Change detection outputs:

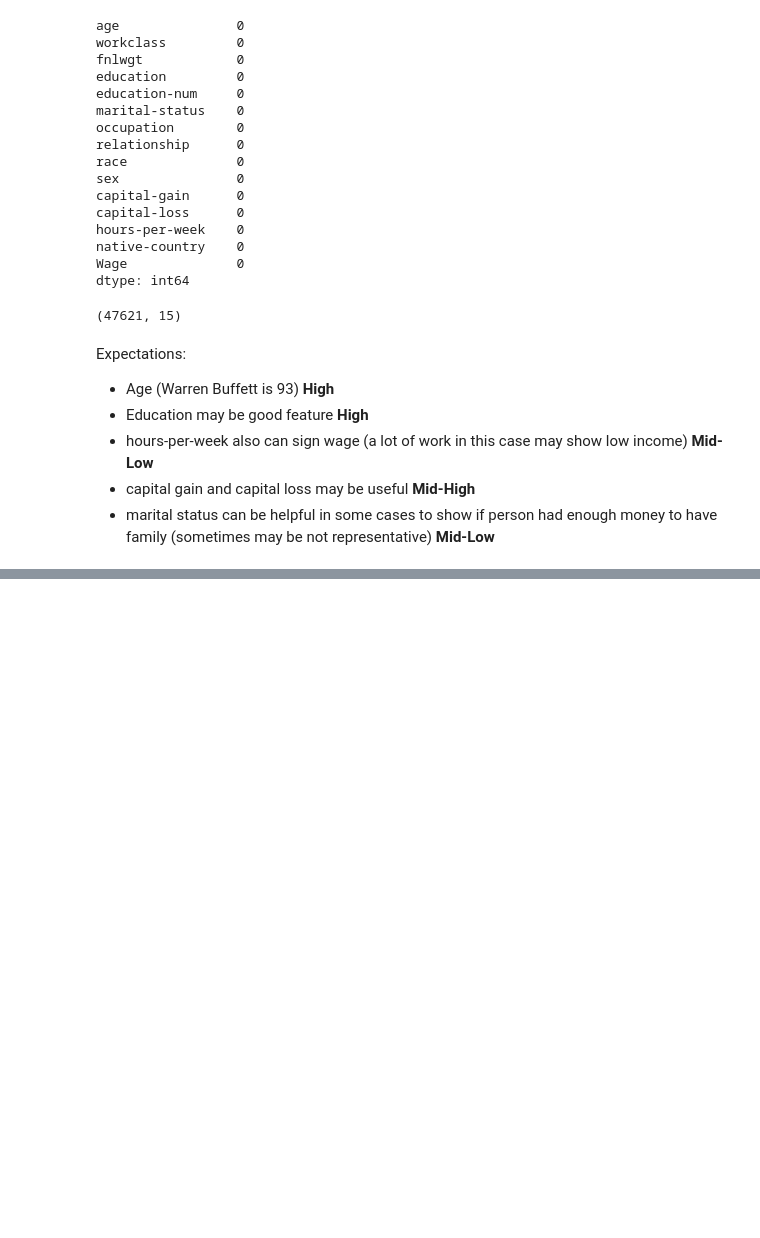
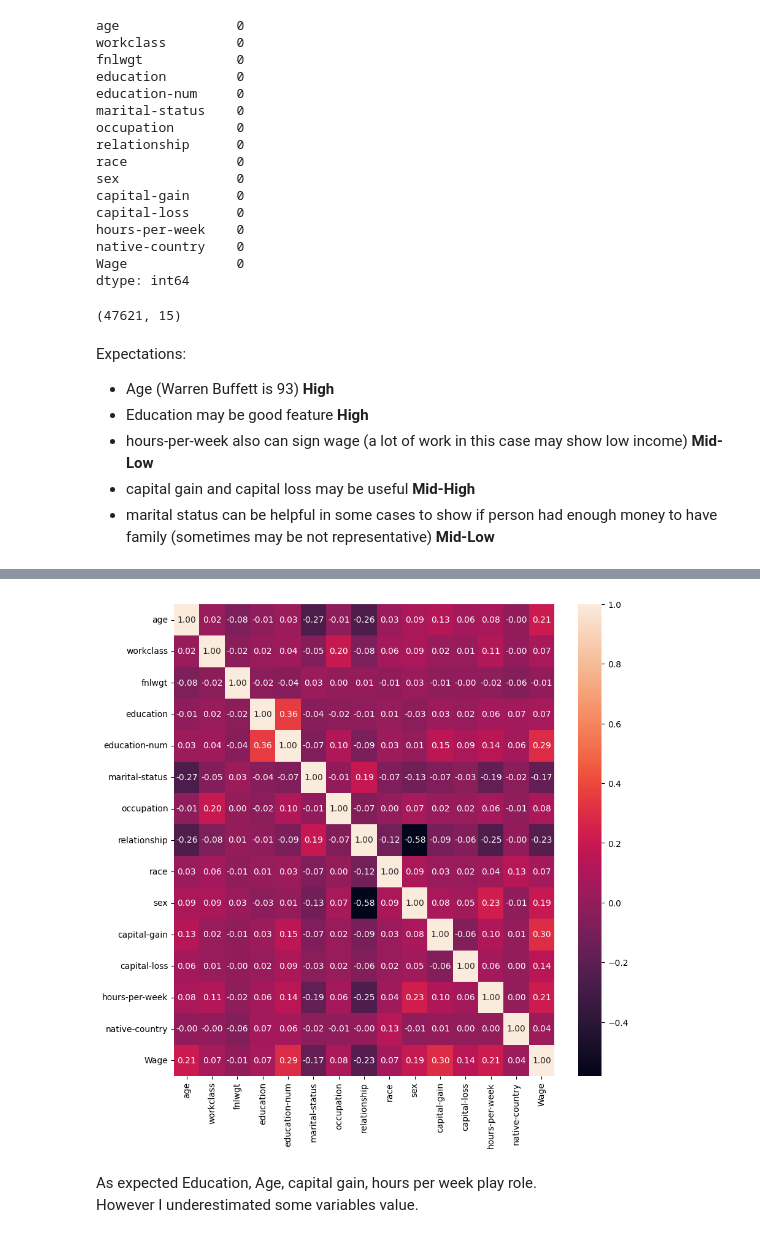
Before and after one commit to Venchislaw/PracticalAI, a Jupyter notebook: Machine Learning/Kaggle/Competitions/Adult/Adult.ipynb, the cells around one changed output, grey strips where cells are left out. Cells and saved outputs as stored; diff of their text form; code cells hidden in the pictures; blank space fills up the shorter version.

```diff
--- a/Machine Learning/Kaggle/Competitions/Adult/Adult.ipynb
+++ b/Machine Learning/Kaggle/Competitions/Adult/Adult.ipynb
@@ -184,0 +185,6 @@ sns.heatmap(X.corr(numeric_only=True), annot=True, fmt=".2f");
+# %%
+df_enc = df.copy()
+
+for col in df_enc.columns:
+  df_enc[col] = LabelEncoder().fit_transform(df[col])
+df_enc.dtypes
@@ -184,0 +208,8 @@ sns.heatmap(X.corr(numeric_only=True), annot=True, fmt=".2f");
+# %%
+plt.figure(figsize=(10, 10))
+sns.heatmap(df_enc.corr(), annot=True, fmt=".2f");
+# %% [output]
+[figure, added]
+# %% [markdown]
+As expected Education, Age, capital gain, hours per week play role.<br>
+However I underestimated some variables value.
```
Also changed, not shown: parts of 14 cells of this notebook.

==

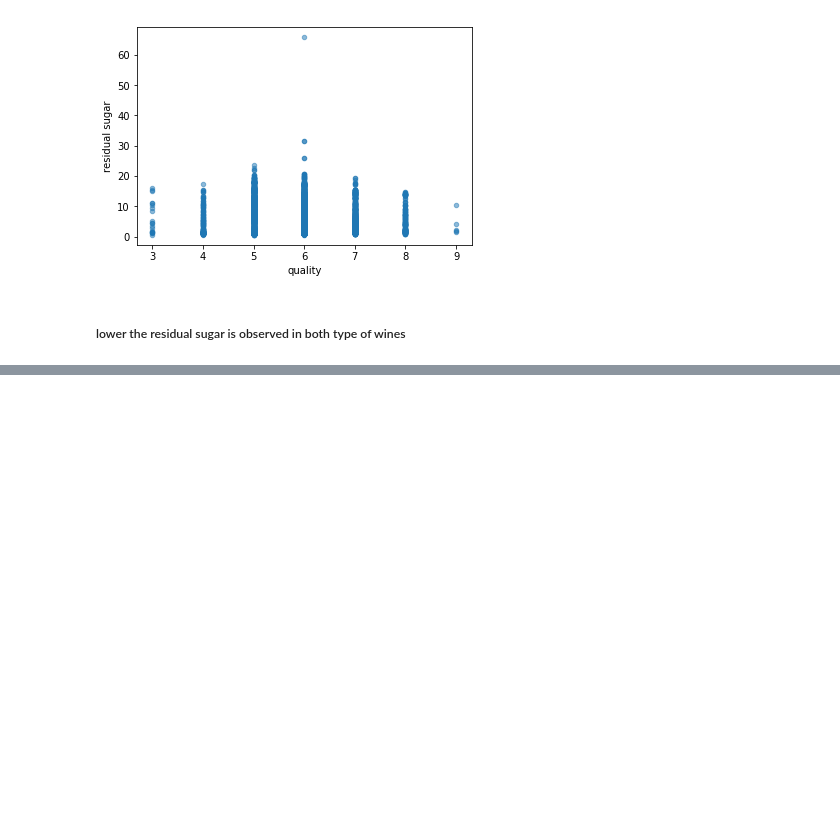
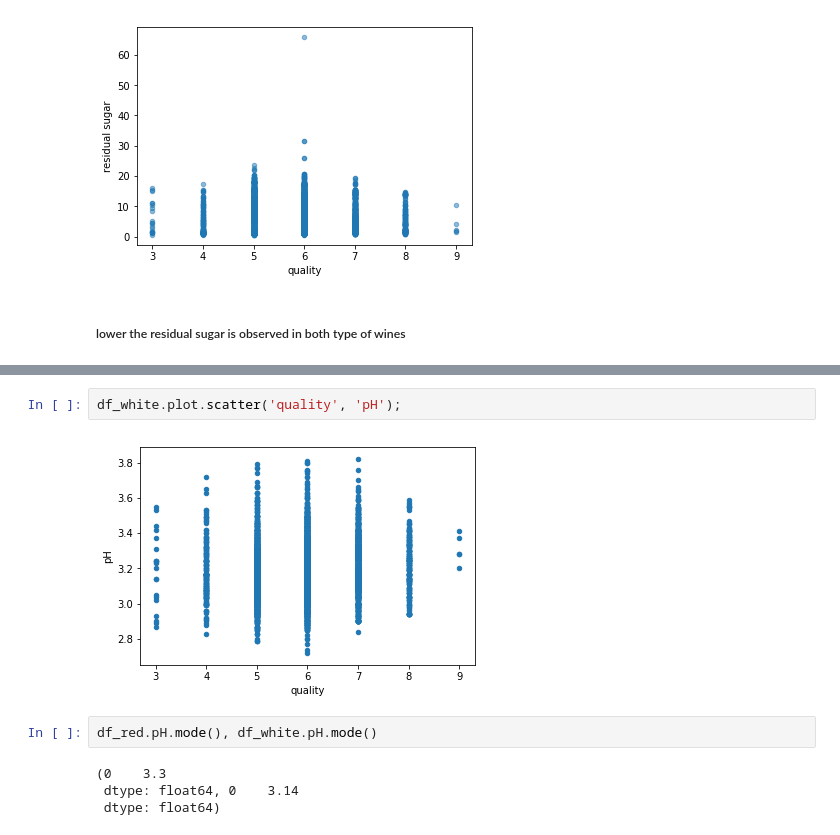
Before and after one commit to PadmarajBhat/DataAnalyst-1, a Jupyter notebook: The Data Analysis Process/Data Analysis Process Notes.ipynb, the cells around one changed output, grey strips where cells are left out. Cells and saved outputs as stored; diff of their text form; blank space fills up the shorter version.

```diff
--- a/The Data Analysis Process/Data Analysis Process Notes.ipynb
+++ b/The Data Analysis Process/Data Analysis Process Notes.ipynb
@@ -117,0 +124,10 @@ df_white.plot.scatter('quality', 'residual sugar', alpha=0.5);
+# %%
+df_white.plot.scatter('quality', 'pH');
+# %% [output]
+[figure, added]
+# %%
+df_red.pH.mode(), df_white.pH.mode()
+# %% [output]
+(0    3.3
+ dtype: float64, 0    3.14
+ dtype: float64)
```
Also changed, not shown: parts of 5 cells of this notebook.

→ About this exercise: What the answer needs is every line from the data above with "stored" in it.

→ Task result:
Before and after one commit to Venchislaw/PracticalAI, a Jupyter notebook: Machine Learning/Kaggle/Competitions/Adult/Adult.ipynb, the cells around one changed output, grey strips where cells are left out. Cells and saved outputs as stored; diff of their text form; code cells hidden in the pictures; blank space fills up the shorter version.
Before and after one commit to PadmarajBhat/DataAnalyst-1, a Jupyter notebook: The Data Analysis Process/Data Analysis Process Notes.ipynb, the cells around one changed output, grey strips where cells are left out. Cells and saved outputs as stored; diff of their text form; blank space fills up the shorter version.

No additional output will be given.